Date: 27th July, 2017

Indian festivals are steeped in various multihued legends that owe their beginning to ancinet religious texts and Hindu scriptures. The same goes with the festival of Naag Panchami, which is dedicated to snake-God.

Naag Panchami is a prominent Hindu festival, which is commemorated on Panchami (Fifth) of Shukla Paksh in the Hindu month of Shravan (July – August). The propitious occasion of Naag Panchami is celebrated all across India, but observed more in rural areas.


The Farmer and the Snake
The first mythological tale associated with Naag Panchami states that one day a farmer was ploughing his field. All of a sudden, he saw an anthill at the edge of his field which he unintentionally annihilated with his tools, and hence the young snakes that were living inside were dead.
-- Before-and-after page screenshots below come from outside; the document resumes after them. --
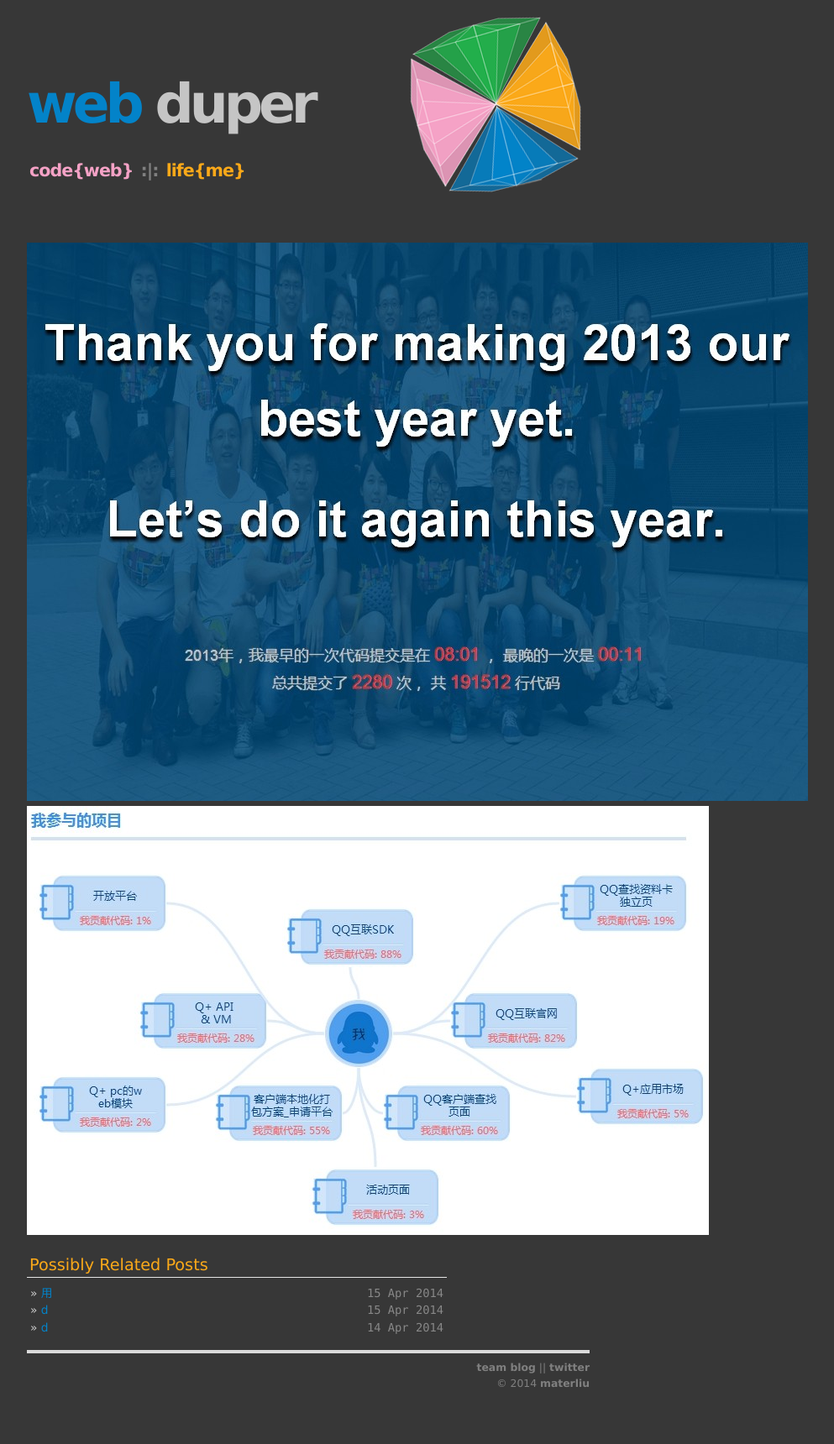
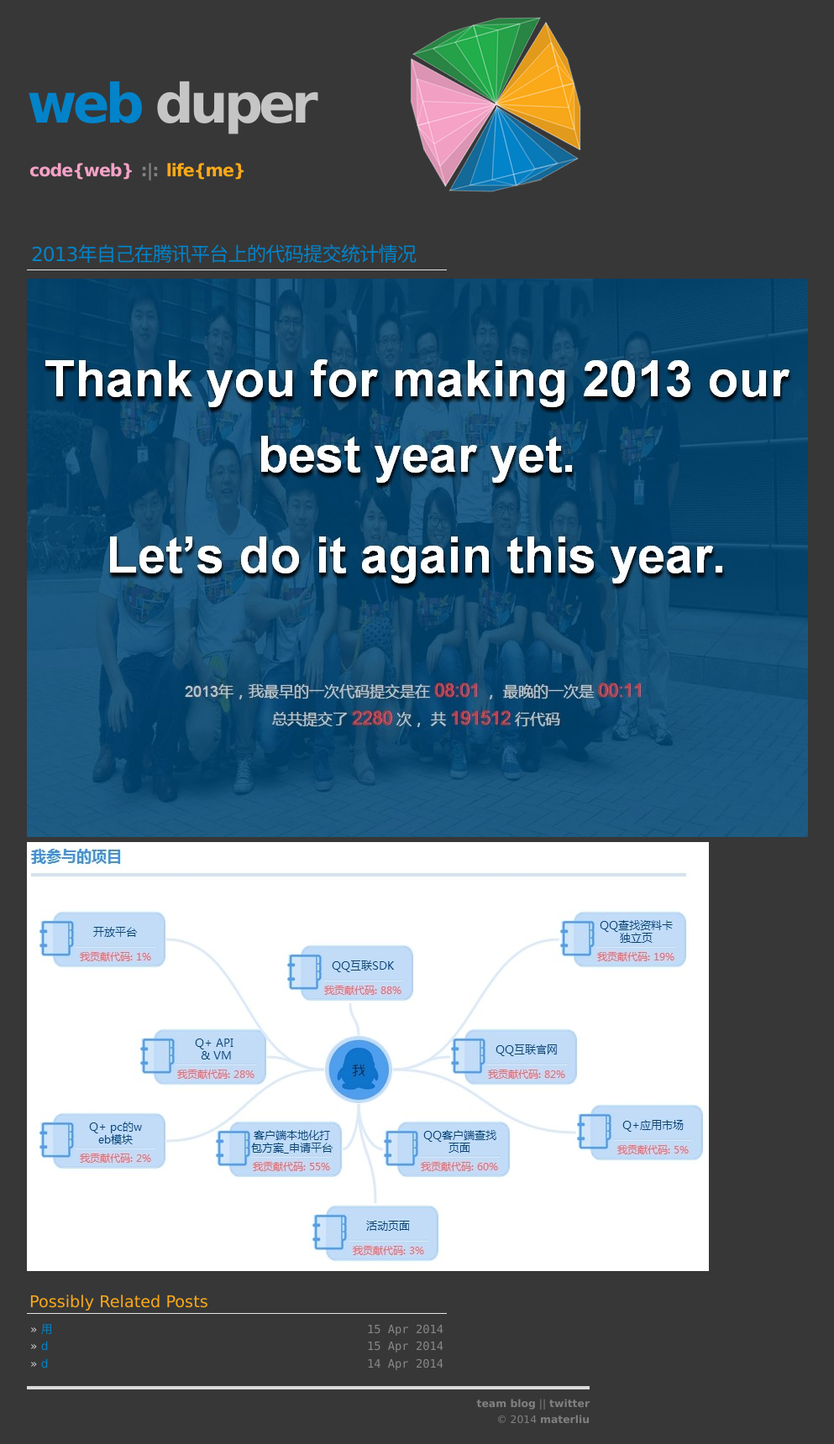
Before and after one commit to materliu/materliu.github.io, a Jekyll site: the page built from all/life/_posts/2014-04-16-2013_code_submit.md, in a window 1280 px wide. Shown: the whole page at 84% size, without its empty margins (273-1266 px from the left). Built offline with Jekyll 4.4.1, drawn with Linux system fonts in a browser that asks for light colours; Markdown is read by kramdown in place of the engine named in the settings; before the commit the page ends 1677 px from its top, so only the background shows below that.

Commit message:
2013年我在腾讯的代码提交情况！

```diff
--- a/all/life/_posts/2014-04-16-2013_code_submit.md
+++ b/all/life/_posts/2014-04-16-2013_code_submit.md
@@ -3,5 +3,7 @@
 title: 2013年自己在腾讯平台上的代码提交统计情况.md
 ---
 
+## 2013年自己在腾讯平台上的代码提交统计情况
+
 ![提交行数，时间](/attachments/2014-04-16-2013_code_submit1.jpg)
 ![我参与的项目](/attachments/2014-04-16-2013_code_submit2.jpg)
```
When the mother of those young snakes came back, she saw the pieces of her young ones and bent on taking revenge with the farmer.

One day when the farmer was sleeping with his family the snake came and started to bite the feet of all the family members. At that time the eldest daughter of the snake was not there so the snake moved towards the neighboring village where the married daughter of farmer was living. The snake reached there, saw a young girl, and tried to bite her. Suddenly she saw that girl with folding hands prayed to the snake and request for forgiveness. The snake said sorry for killing her family, gave her daughter some nectar, and told her to sprinkle over all the dead people. The girl did the same and with this her family members came back to life.

Lord Krishna and Kaaliya Naag
As per this interesting legend, one day young Krishna was playing with his friends. Suddenly, their ball got entrapped in a tree branch. Below the tree, a terrible and enormous snake used to live so all the cowboys refused to go there. Unexpectedly, young Krishna slipped and fell into the water. The dreadful snake came up with rage to kill him, but after realizing his divine powers, the snake said sorry to Lord Krishna. Since then, the triumph of Lord Krishna over Kaaliya snake is celebrated as Naag Panchami.

Nag Panchami Traditions and Customs

The worship places dedicated to snakes are flocked by devotees on this day. They carry turmeric powder and milk as offerings for the deity. In some parts of India, people offer rice and milk to live snakes as it is believed that giving them food could get protection from their bites.

Women also participate in this celebration; they wake up early in the morning, take bath and draw figures of snakes on the walls of the house with a mixture of milk, clay and cow dung. Then offerings are made with rice, milk, ghee, and water. Women also go to snake temples, carrying flowers and pots of milk and offer it to deity. As per mythological tales, if a snake drinks milk then it brings good luck and prosperity in life.